The Daily News of Los Angeles
August 21, 2002 Wednesday, Valley Edition


BYLINE: Shirley Svorny, Local View

CONCERNED about family members who must care for sick relatives or a new child, California state Sen. Sheila Kuehl has proposed state-mandated insurance that would fund up to 12 weeks of paid leave annually for private-sector workers.

Senate Bill 1661 has passed the Senate and is being considered by the state Assembly.

Not surprising, business owners oppose the legislation. It's hard to keep things running smoothly if employees take weeks off from work. They fear the loss in efficiency would make it hard for California firms to compete in world markets. Other nasty side effects include lower wages, discrimination against women in hiring and job loss.

With only a doctor's signature required to verify a serious illness, experience tells us that this benefit will be sorely abused.

Most individuals have the ability to deal with family emergencies without government assistance. They can set aside the equivalent of several months' income, just in case.

Even with the new paid leave program, many workers will be reluctant to take time off. It is risky to miss a lot of work, legal or not. Promotions and coveted job assignments don't go to unreliable workers, no matter what the reason.

One rallying point for those behind this legislation is that many other developed nations mandate paid leave. However, legislation of this sort is not good for an economy.

To some extent, the strength of the U.S. economy can be attributed to our unwillingness to buy into programs of this sort that are costly and subject to abuse.

Economists attribute the lack of job creation in Europe over the last 20 years to excessive regulation of labor markets.

We don't want to follow in those footsteps.

Although the legislation mandates that payments be split between employers and employees, workers would bear the lion's share of the costs.

The insurance premium is effectively a payroll tax. Researchers have found that a large share of payroll taxes come out of workers' wages over time.

If the legislation passes, new or growing firms, thinking about locating in California, will have second thoughts. Leading the country with costly labor legislation is not the best way to attract firms to the state.

Both job creation and wage growth will be adversely affected. Women shouldn't be too quick to support this legislation. Firms may be unwilling to hire women who are more likely to take time off to care for a sick relative or new child.

MIT economist Jonathan Gruber studied the effect of mandates that required health insurance plans to cover childbearing. He found the wages of the targeted group to be negatively affected by the health care mandates.

Despite the best of intentions, the reality is that this program would work against working women, who generally tend to sick family members and care for children.
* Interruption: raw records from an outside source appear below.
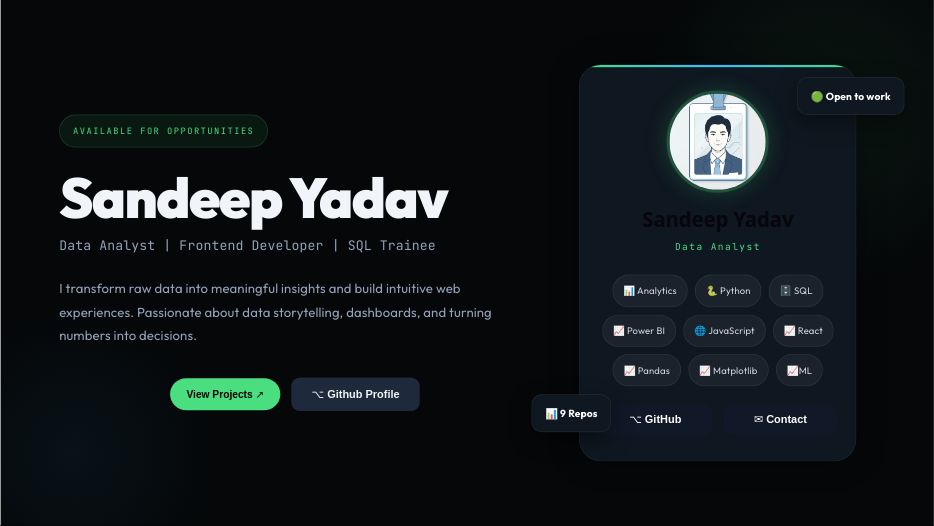
Repository: SandeepYadav18717/sandeepyadav
Page: / (app in Datanaltics_ portfolio/)
These files come from the project's save history. The page is drawn as it stood at one moment and after a run of saves; the edit follows.
The browser window is 1280 px wide. The pictures show the whole page, at 73% of full size.
The project was rebuilt for these pictures with package versions that can differ from the ones it lists, and the page was loaded fresh each time. Also part of the build but not shown: Datanaltics_ portfolio/vite.config.js, Datanaltics_ portfolio/src/App.css.

Above is the page before, as saved 2026-05-23 09:21:54.

After the next 2 saves:
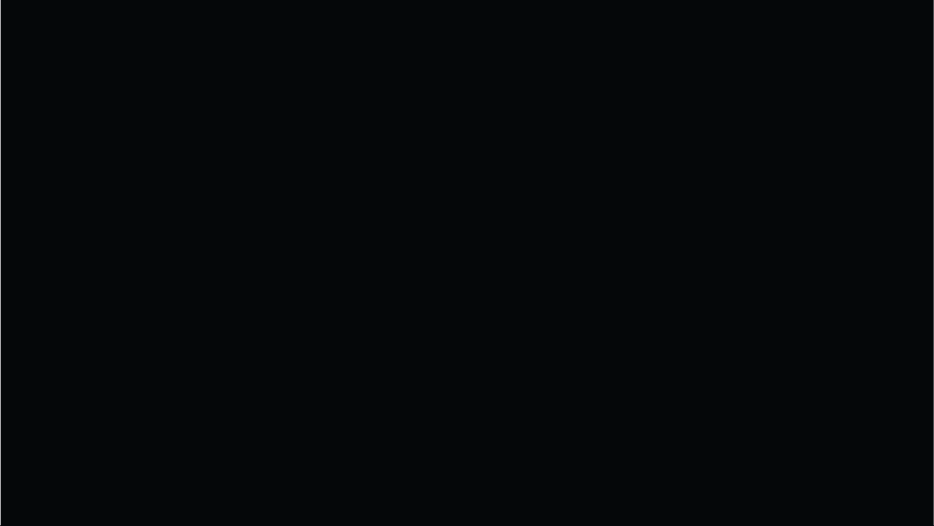
Console error: ReferenceError: quotes is not defined
The 2 saves are shown as one change because they came seconds apart.
The last was saved 24 s later.
--- a/Datanaltics_ portfolio/src/pages/About.jsx
+++ b/Datanaltics_ portfolio/src/pages/About.jsx
@@ -35,7 +35,10 @@ const About = () => {
   const [currentQuote, setCurrentQuote] = useState(0);
   const [glow, setGlow] = useState({ x: 0, y: 0 });
 
-
+  useEffect(() => {
+    const quoteInterval = setInterval(() => {
+      setCurrentQuote((prev) => (prev + 1) % quotes.length);
+    }, 3000);
 
     const handleMouseMove = (e) => {
       setGlow({ x: e.clientX, y: e.clientY });
@@ -47,7 +50,7 @@ const About = () => {
       clearInterval(quoteInterval);
       window.removeEventListener("mousemove", handleMouseMove);
     };
-
+  }, []);
 
   return (
     <section className="about-section">
@@ -105,7 +108,7 @@ const About = () => {
             </p>
 
             <div className="highlights">
-              <div className="highlight green">🎧 Did u want Resume?</div>
+              <div className="highlight green">🎧 lofi hip hop + pandas</div>
               <div className="highlight blue">⚡ always shipping</div>
             </div>
 

After the save that followed:
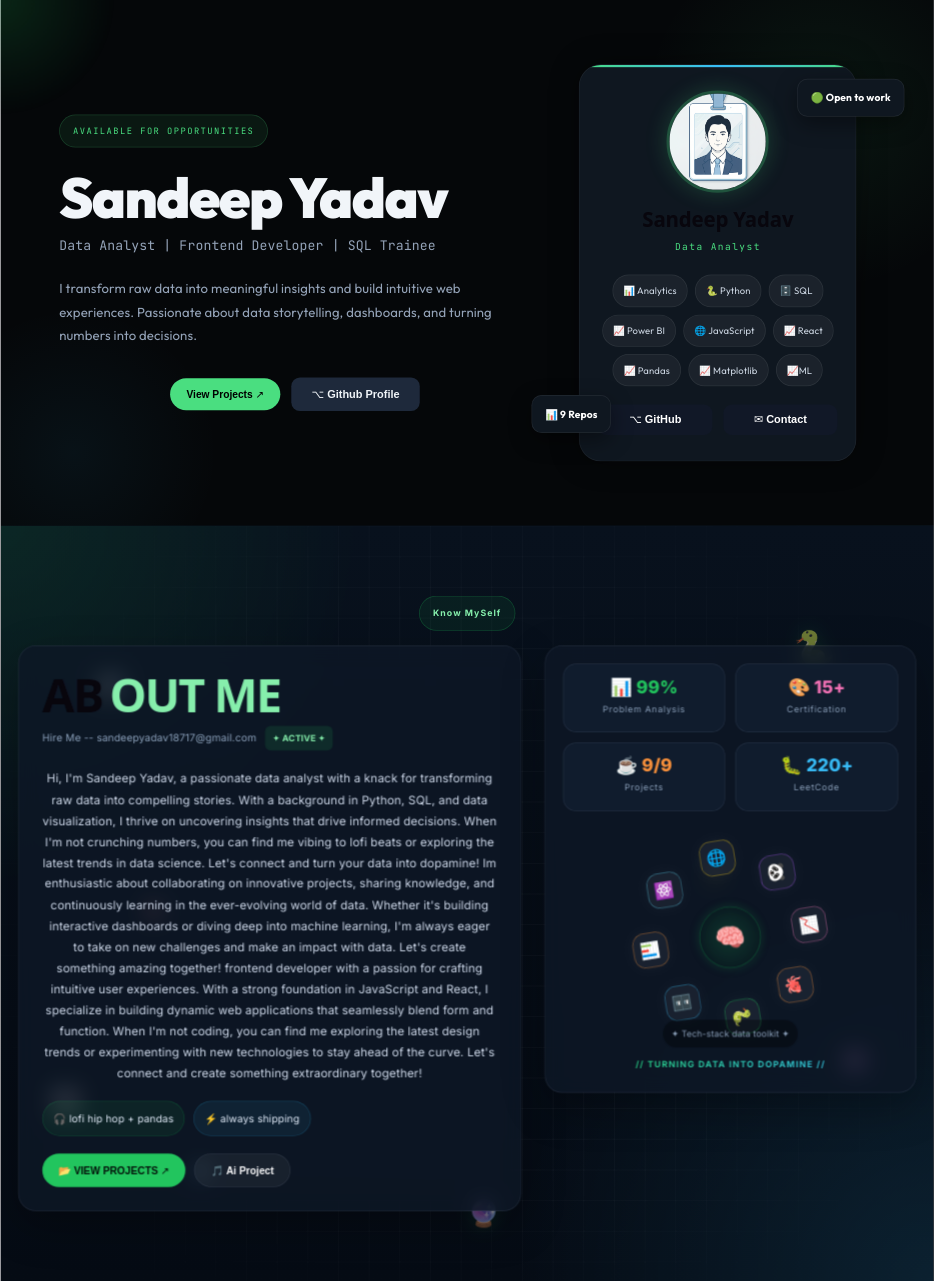
The error is gone.
Saved 18 s later.
--- a/Datanaltics_ portfolio/src/pages/About.jsx
+++ b/Datanaltics_ portfolio/src/pages/About.jsx
@@ -18,7 +18,13 @@ const techStack = [
   { name: "Git", icon: "🐙", color: "orange" }
 ];
 
-
+const quotes = [
+  "✨ turning chaos into insights ✨",
+  "📈 data storyteller by heart 📈",
+  "🎯 99.9% accuracy or bust 🎯",
+  "🌀 live. laugh. analyze. 🌀",
+  "🤖 python > everything 🤖"
+];
 
 const floatingElements = [
   { icon: "📊", left: "10%", top: "20%", delay: "0s", size: "2rem" },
Mandated benefits and job security sound good until you consider the consequences - fraud, production inefficiencies, lower wages, discrimination in hiring, and lagging job creation.

For most people, heeding the advice of financial planners, who suggest a cushion of several months' pay in a savings account, should be sufficient to pull them through tough times.

For those who encounter major disruption in their lives, or for those who can't afford to save, there are other assistance programs - both private and public - to help.

Shirley Svorny is a professor of economics at California State University, Northridge.